• Task details
Where the string "include" shows up in a line of the records, copy that line.

• Information provided
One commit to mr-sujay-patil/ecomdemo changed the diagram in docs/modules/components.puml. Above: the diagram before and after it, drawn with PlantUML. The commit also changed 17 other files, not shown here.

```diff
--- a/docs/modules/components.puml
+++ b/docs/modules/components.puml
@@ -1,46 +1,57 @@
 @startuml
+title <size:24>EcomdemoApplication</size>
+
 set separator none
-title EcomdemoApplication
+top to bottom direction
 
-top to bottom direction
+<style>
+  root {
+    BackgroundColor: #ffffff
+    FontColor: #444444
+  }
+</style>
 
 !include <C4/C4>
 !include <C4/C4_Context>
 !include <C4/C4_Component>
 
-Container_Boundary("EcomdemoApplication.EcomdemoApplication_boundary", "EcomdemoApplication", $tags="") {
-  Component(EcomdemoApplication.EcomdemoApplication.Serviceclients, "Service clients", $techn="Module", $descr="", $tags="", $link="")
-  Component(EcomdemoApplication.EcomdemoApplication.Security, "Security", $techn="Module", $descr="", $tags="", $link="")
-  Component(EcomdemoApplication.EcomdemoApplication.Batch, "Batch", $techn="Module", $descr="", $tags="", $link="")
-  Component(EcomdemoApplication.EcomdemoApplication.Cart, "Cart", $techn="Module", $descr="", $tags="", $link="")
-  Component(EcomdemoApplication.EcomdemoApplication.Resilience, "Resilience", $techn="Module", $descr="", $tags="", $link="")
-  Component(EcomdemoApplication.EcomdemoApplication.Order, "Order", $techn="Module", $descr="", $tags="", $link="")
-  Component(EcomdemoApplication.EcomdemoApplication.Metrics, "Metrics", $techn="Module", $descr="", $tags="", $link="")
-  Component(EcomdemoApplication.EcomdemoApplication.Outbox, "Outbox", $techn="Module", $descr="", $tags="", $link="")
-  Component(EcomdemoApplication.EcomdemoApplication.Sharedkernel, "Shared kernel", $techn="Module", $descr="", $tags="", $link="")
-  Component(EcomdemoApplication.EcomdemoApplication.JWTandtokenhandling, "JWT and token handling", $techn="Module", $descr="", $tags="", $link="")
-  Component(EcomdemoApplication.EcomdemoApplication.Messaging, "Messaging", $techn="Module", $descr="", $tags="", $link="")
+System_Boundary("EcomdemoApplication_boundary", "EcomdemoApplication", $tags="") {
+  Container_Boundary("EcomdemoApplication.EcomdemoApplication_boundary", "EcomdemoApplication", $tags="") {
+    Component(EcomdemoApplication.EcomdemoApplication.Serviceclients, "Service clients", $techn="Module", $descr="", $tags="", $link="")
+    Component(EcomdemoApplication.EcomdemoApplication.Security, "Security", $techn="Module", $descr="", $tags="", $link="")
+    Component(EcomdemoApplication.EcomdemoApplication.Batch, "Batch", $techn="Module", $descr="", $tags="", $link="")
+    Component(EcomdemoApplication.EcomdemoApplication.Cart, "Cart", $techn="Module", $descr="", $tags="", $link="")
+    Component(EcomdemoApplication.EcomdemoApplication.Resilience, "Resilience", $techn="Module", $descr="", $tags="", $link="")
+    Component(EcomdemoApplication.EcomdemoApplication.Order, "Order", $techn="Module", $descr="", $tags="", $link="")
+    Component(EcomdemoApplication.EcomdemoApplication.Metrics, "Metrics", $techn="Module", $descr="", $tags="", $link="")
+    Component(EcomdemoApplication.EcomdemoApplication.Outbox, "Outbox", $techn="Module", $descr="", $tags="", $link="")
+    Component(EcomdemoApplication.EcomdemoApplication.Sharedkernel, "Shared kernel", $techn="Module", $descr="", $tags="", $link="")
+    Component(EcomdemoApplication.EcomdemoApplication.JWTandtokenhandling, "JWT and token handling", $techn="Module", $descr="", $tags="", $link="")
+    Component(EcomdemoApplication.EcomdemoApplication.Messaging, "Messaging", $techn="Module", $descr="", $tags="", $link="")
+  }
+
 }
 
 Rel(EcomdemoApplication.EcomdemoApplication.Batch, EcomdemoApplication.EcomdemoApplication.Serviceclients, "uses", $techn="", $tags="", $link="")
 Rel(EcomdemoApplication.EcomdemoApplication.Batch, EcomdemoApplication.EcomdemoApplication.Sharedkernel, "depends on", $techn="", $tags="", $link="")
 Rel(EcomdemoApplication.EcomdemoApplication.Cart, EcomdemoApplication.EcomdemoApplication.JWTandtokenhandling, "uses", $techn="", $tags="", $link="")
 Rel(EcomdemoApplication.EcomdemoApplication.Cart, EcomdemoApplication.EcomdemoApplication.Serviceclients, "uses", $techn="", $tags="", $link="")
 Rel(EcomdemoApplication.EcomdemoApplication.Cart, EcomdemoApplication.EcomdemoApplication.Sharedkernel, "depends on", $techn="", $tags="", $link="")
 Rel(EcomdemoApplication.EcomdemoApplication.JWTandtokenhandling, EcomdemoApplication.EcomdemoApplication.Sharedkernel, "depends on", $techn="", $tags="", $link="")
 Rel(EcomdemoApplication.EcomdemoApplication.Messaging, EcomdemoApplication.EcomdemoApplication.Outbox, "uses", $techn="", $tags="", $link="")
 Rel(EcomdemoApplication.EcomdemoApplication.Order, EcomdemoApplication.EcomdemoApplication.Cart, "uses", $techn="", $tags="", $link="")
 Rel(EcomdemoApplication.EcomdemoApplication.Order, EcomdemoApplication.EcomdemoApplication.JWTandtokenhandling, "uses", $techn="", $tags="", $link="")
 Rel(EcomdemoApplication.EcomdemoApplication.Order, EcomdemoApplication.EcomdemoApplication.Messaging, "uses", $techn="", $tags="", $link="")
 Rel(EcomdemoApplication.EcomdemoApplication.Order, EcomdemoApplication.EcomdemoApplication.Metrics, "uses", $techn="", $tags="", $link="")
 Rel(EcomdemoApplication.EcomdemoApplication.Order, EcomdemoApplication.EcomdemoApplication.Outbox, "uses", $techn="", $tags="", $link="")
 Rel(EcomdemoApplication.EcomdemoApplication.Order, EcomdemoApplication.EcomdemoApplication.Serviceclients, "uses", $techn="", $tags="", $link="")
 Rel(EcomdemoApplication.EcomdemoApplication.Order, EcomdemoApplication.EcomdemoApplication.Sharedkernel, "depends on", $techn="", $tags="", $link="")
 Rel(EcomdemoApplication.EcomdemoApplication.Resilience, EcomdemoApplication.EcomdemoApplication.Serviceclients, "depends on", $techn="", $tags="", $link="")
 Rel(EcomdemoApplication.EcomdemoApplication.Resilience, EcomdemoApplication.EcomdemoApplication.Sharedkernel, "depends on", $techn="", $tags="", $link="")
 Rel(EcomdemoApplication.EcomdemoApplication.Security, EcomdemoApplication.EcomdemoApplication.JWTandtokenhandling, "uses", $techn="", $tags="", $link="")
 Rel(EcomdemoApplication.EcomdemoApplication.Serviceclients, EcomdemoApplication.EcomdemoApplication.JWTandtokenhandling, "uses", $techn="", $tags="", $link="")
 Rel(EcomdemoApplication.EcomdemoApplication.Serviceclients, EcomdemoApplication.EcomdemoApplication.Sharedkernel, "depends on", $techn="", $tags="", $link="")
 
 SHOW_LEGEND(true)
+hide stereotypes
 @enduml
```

• Result
 !include <C4/C4>
 !include <C4/C4_Context>
 !include <C4/C4_Component>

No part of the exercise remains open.